The political novice has taken Dutch politics by storm with his outspoken views on nationalism, race and gender.
Mr Baudet, 36, has pushed for "Dutch first" policies with his Forum for Democracy party.
He wants the Netherlands to leave the EU and has blamed immigration for what he sees as a decline in traditional values.
He has likened outgoing European Commission President Jean-Claude Juncker to Hitler and Napoleon in their dislike of Russia.
"The power-hungry of Europe legitimise the centralisation of power in Brussels because of some great enemy [Russia] and I don't see it," he said in a recent debate.
Katarina Barley: German justice minister taking on social media
The German justice minister says she wants Europe to unite and become stronger, as she eyes tougher regulations on tech companies.
Ms Barley, 49, is the top candidate for Germany's centre-left Social Democrats.
She is an experienced politician who holds both German and British citizenship.
She used the European election campaign to talk about data privacy, calling on tech giants such as Facebook and Amazon to do more or face fines.
Ska Keller: German Green vowing to battle corporations
She became the first Green "Spitzenkandidat" (top candidate) in the 2014 European elections, and now she's eyeing a second shot at the top spot - European Commission President.
Ms Keller, 37, has been an MEP since 2009. She has a master's in Islamic Studies, Turkology and Jewish Studies.

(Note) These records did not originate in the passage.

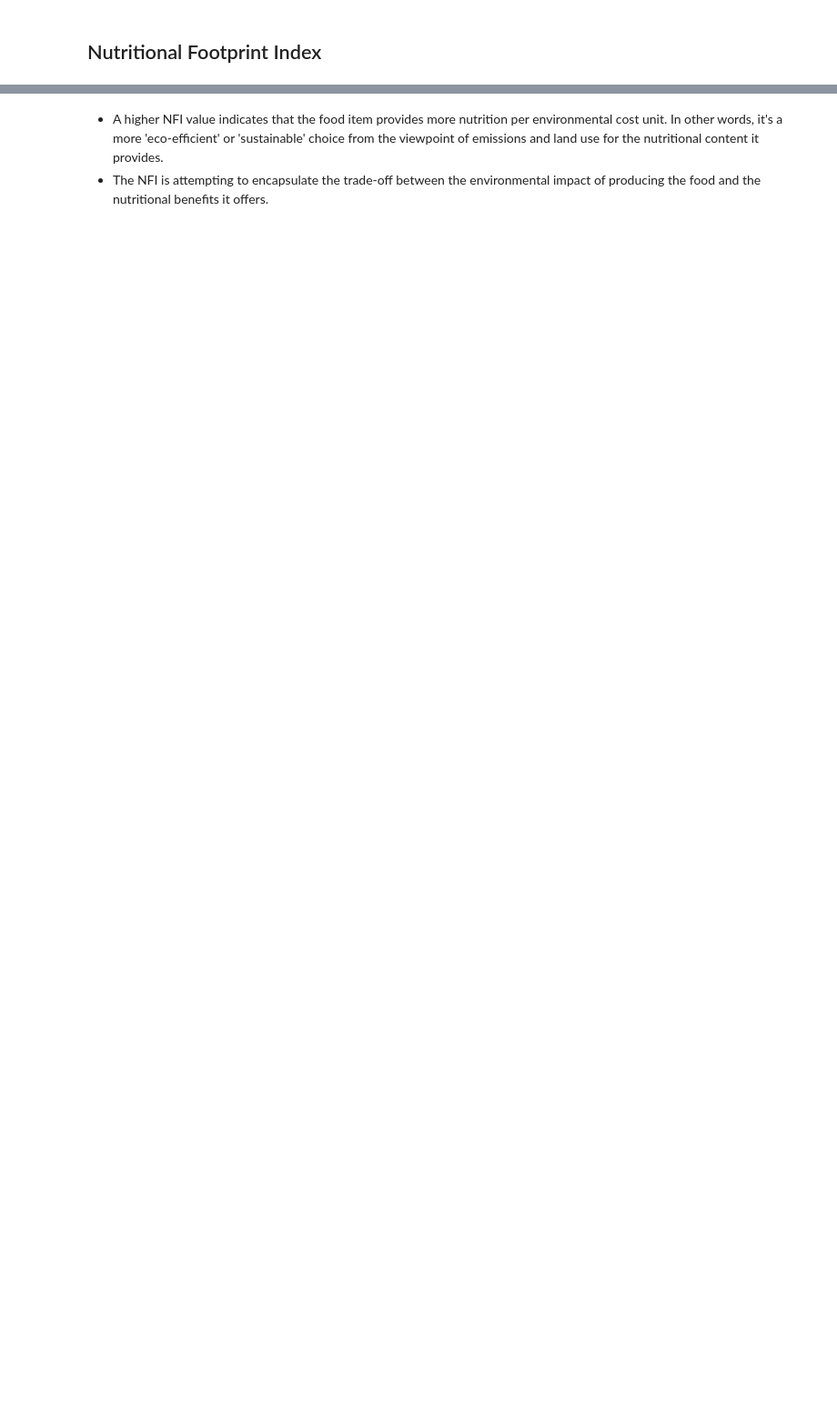
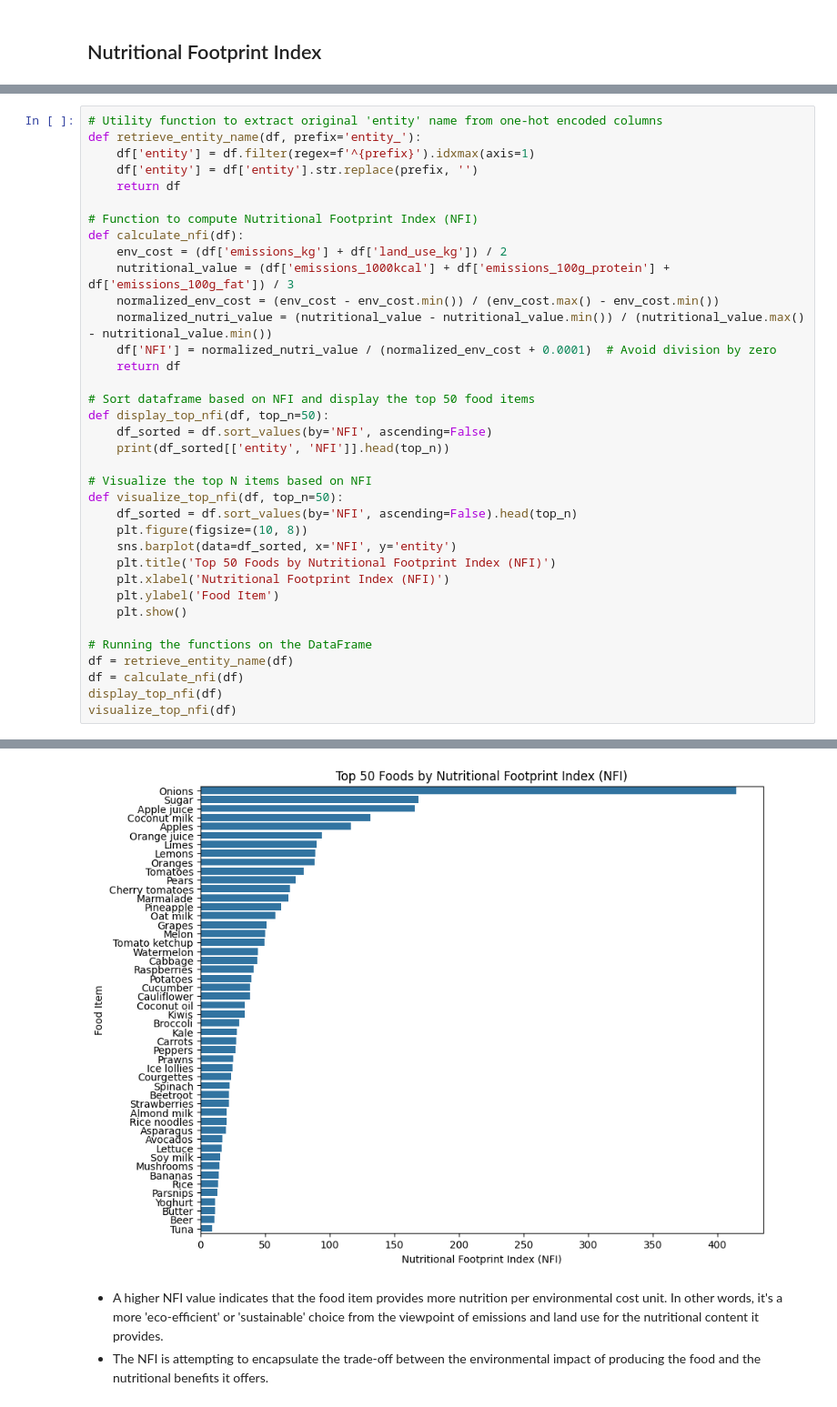
Before and after one commit to jld224/BananaIndex, a Jupyter notebook: BananaIndex.ipynb, the cells around one changed output, grey strips where cells are left out. Shown at 91% size. Saved outputs shown, nothing was run; the diff lists cells and outputs as text; blank space fills up the shorter version.

```diff
--- a/BananaIndex.ipynb
+++ b/BananaIndex.ipynb
@@ -426,0 +406,37 @@ print(df_sorted[['entity', 'NFI']].head(50))  # Show top 5 results
+# %%
+# Utility function to extract original 'entity' name from one-hot encoded columns
+def retrieve_entity_name(df, prefix='entity_'):
+    df['entity'] = df.filter(regex=f'^{prefix}').idxmax(axis=1)
+    df['entity'] = df['entity'].str.replace(prefix, '')
+    return df
+
+# Function to compute Nutritional Footprint Index (NFI)
+def calculate_nfi(df):
+    env_cost = (df['emissions_kg'] + df['land_use_kg']) / 2
+    nutritional_value = (df['emissions_1000kcal'] + df['emissions_100g_protein'] + df['emissions_100g_fat']) / 3
+    normalized_env_cost = (env_cost - env_cost.min()) / (env_cost.max() - env_cost.min())
+    normalized_nutri_value = (nutritional_value - nutritional_value.min()) / (nutritional_value.max() - nutritional_value.min())
+    df['NFI'] = normalized_nutri_value / (normalized_env_cost + 0.0001)  # Avoid division by zero
+    return df
+
+# Sort dataframe based on NFI and display the top 50 food items
+def display_top_nfi(df, top_n=50):
+    df_sorted = df.sort_values(by='NFI', ascending=False)
+    print(df_sorted[['entity', 'NFI']].head(top_n))
+
+# Visualize the top N items based on NFI
+def visualize_top_nfi(df, top_n=50):
+    df_sorted = df.sort_values(by='NFI', ascending=False).head(top_n)
+    plt.figure(figsize=(10, 8))
+    sns.barplot(data=df_sorted, x='NFI', y='entity')
+    plt.title('Top 50 Foods by Nutritional Footprint Index (NFI)')
+    plt.xlabel('Nutritional Footprint Index (NFI)')
+    plt.ylabel('Food Item')
+    plt.show()
+
+# Running the functions on the DataFrame
+df = retrieve_entity_name(df)
+df = calculate_nfi(df)
+display_top_nfi(df)
+visualize_top_nfi(df)
+# %% [output]
@@ -427,3 +460,4 @@ print(df_sorted[['entity', 'NFI']].head(50))  # Show top 5 results
+[figure, added]
 # %% [markdown]
    - A higher NFI value indicates that the food item provides more nutrition per environmental cost unit. In other words, it's a more 'eco-efficient' or 'sustainable' choice from the viewpoint of emissions and land use for the nutritional content it provides.
    - The NFI is attempting to encapsulate the trade-off between the environmental impact of producing the food and the nutritional benefits it offers.
```
Also changed, not shown: parts of 9 cells of this notebook.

She has long campaigned against corruption in the EU, and promotes policies that protect the environment.
Peter Lundgren: Swedish nationalist facing abuse allegations
The top candidate of the nationalist Sweden Democrats (SD) was caught up in allegations of sexual harassment during the campaign.
Mr Lundgren is a former truck driver who has been an MEP since 2014.
His party was the most critical of the EU in Sweden's election, but currently calls for reforms rather than leaving the bloc.
The party champions anti-immigrant policies, blaming a rise in sexual attacks reported to police in Sweden on increased immigration.
Swedish prosecutors have opened an investigation into allegations that Mr Lundgren sexually harassed a party colleague.
He has admitted improper behaviour, blaming alcohol, but has reportedly not been disciplined by his party.
Jorge Buxadé: Spanish lawyer with a controversial past
The Catalan lawyer, 44, says he wants to disrupt things in Brussels but is less eager to discuss his past links to fascism.
The far-right Vox party, for whom he is the lead candidate, opposes Catalan independence and promotes Spanish nationalism.
The new party has enjoyed a recent surge in support in Spain.
Critics describe it as a nationalist throwback to the dictatorship of Francisco Franco.
In the 1990s, Mr Buxadé twice stood as a candidate for Falange Española - a nationalist group founded in the 1930s that was influenced by Italian fascism.
In an interview with Politico, he said he had "gone through a whole intellectual evolution" since then.